_Provided information_
Content starts

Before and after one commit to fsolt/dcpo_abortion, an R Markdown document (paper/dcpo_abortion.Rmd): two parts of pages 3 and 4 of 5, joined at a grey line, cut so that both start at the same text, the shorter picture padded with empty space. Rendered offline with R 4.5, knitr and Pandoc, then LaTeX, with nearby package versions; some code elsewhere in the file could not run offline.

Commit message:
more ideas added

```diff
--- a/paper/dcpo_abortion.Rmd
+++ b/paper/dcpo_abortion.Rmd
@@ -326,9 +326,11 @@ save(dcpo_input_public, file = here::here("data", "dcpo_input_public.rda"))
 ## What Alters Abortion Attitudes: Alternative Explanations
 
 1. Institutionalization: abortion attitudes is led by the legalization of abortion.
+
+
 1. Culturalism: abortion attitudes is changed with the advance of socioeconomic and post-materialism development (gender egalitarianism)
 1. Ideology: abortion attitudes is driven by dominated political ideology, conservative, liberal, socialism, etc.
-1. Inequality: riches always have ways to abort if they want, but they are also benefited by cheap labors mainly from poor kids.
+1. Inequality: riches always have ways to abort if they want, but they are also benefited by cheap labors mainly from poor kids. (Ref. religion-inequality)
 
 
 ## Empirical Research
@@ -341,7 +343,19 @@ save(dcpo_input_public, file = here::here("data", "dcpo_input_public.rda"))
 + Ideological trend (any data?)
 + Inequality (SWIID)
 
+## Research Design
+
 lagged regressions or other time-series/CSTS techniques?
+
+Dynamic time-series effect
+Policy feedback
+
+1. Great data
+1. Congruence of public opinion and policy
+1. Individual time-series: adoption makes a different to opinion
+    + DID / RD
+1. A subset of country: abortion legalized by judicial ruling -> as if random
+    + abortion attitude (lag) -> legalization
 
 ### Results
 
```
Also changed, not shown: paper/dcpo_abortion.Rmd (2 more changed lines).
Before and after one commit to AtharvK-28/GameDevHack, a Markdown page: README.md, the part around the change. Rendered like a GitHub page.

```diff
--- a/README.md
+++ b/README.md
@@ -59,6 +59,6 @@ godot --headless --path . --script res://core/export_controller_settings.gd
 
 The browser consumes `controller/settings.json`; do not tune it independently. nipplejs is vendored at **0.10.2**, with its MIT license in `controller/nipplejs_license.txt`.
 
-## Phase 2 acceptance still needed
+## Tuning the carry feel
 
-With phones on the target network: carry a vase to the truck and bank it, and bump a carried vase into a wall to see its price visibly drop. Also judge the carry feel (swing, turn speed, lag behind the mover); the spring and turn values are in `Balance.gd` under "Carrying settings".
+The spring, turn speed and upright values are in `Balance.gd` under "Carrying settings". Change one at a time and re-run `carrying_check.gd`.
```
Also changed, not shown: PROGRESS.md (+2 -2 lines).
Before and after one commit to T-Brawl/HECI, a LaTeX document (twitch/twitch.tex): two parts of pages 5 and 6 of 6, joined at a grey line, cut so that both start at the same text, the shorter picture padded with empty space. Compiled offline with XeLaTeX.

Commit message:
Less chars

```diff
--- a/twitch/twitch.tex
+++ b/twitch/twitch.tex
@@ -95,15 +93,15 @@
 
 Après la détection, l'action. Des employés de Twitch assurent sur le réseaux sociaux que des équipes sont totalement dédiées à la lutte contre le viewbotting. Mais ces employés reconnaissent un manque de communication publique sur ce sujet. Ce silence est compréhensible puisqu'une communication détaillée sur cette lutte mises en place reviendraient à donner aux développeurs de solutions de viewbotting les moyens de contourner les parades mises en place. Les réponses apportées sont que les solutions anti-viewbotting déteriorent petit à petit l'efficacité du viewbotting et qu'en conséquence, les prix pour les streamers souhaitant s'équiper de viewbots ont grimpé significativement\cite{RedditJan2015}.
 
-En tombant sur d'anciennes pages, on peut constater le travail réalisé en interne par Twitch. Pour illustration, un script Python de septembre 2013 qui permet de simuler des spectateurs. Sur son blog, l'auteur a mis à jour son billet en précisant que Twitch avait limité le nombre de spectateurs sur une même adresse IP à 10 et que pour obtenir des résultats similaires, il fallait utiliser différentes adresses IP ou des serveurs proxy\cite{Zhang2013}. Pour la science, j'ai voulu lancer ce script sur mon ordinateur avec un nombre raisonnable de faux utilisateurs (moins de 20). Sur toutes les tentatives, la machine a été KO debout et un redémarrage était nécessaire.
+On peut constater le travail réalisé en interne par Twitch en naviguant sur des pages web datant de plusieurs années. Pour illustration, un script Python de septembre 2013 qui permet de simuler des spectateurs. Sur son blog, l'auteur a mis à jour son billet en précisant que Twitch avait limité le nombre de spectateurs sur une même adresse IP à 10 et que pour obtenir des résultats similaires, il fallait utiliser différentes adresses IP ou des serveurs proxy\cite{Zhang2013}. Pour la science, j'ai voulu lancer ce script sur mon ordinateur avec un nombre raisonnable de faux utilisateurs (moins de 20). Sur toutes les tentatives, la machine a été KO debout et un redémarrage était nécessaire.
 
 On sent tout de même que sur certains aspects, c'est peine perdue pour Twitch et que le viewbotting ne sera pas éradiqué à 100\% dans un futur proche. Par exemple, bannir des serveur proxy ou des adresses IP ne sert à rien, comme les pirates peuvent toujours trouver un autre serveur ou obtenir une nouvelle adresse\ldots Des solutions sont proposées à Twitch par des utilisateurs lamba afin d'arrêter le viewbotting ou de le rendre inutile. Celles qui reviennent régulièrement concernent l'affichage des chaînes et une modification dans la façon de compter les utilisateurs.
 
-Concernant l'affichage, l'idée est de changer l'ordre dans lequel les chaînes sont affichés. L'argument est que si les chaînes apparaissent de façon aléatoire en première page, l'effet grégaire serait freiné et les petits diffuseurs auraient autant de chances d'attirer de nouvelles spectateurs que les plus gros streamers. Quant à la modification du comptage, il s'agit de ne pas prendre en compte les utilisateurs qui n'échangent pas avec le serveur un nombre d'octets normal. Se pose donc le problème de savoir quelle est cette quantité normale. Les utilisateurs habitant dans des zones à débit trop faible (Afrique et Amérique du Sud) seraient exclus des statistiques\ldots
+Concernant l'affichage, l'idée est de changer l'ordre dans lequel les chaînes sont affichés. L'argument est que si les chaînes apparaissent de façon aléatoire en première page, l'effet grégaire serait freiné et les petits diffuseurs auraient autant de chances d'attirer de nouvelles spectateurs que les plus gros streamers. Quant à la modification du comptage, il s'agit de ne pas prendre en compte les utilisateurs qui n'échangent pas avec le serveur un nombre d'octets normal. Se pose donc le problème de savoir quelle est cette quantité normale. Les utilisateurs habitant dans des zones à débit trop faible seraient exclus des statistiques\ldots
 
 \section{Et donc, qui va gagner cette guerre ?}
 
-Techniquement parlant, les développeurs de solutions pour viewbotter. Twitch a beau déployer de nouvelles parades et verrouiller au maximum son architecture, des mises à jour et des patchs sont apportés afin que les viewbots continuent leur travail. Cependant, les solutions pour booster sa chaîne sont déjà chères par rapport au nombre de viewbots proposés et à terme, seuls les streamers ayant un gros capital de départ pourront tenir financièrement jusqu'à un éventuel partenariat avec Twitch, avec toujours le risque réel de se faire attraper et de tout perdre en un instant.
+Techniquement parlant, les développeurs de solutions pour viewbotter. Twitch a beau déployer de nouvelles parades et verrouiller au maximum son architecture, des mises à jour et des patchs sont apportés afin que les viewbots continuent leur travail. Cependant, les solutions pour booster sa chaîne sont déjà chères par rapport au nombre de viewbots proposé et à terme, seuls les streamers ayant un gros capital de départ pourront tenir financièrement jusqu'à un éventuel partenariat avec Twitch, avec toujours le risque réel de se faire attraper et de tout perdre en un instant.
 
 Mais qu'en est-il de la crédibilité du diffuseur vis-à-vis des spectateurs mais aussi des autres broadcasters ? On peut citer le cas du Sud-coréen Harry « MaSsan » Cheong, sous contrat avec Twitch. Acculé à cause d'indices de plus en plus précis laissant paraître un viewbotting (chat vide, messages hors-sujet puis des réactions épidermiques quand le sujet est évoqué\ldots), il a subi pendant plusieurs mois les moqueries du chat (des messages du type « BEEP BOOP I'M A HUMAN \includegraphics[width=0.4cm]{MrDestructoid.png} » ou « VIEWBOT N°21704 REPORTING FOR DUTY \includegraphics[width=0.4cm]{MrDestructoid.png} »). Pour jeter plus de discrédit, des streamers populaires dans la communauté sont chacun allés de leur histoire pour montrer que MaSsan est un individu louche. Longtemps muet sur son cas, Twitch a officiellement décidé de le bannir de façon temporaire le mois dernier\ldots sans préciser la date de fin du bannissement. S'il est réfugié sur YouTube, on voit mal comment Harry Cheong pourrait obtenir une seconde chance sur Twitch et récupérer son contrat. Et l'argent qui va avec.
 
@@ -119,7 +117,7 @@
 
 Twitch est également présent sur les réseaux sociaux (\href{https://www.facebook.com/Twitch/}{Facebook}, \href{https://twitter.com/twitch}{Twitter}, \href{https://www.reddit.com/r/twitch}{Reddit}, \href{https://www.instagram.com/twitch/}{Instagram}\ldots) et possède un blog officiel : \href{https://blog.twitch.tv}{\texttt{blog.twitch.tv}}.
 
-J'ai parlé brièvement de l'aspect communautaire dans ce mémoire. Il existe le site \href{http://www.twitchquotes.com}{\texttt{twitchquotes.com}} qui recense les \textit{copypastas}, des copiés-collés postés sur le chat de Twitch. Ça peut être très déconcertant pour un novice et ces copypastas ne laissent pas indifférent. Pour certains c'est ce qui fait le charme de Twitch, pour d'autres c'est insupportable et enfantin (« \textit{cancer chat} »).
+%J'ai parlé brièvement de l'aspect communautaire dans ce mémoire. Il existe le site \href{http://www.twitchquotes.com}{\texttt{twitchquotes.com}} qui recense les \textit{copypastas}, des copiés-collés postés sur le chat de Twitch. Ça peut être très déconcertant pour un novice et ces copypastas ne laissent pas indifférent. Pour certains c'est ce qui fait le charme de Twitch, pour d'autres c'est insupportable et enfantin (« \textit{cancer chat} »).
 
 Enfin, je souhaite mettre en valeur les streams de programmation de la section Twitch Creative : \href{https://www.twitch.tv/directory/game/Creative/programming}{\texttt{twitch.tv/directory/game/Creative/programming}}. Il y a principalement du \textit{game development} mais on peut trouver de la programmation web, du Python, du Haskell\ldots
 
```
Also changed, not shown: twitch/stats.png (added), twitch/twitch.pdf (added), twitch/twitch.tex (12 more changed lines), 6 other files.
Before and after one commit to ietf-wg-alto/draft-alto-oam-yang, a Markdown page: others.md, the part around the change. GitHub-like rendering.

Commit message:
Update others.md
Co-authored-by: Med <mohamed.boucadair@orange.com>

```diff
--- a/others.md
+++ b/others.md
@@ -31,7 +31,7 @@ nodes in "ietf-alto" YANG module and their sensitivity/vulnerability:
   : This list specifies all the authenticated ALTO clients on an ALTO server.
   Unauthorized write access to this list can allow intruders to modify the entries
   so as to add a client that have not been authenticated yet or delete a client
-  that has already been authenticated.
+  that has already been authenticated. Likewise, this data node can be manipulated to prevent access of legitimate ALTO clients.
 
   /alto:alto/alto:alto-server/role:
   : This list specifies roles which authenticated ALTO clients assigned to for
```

Content ends

Every line of the listing that includes the word "grey" belongs in the answer.

Before and after one commit to fsolt/dcpo_abortion, an R Markdown document (paper/dcpo_abortion.Rmd): two parts of pages 3 and 4 of 5, joined at a grey line, cut so that both start at the same text, the shorter picture padded with empty space. Rendered offline with R 4.5, knitr and Pandoc, then LaTeX, with nearby package versions; some code elsewhere in the file could not run offline.
Before and after one commit to T-Brawl/HECI, a LaTeX document (twitch/twitch.tex): two parts of pages 5 and 6 of 6, joined at a grey line, cut so that both start at the same text, the shorter picture padded with empty space. Compiled offline with XeLaTeX.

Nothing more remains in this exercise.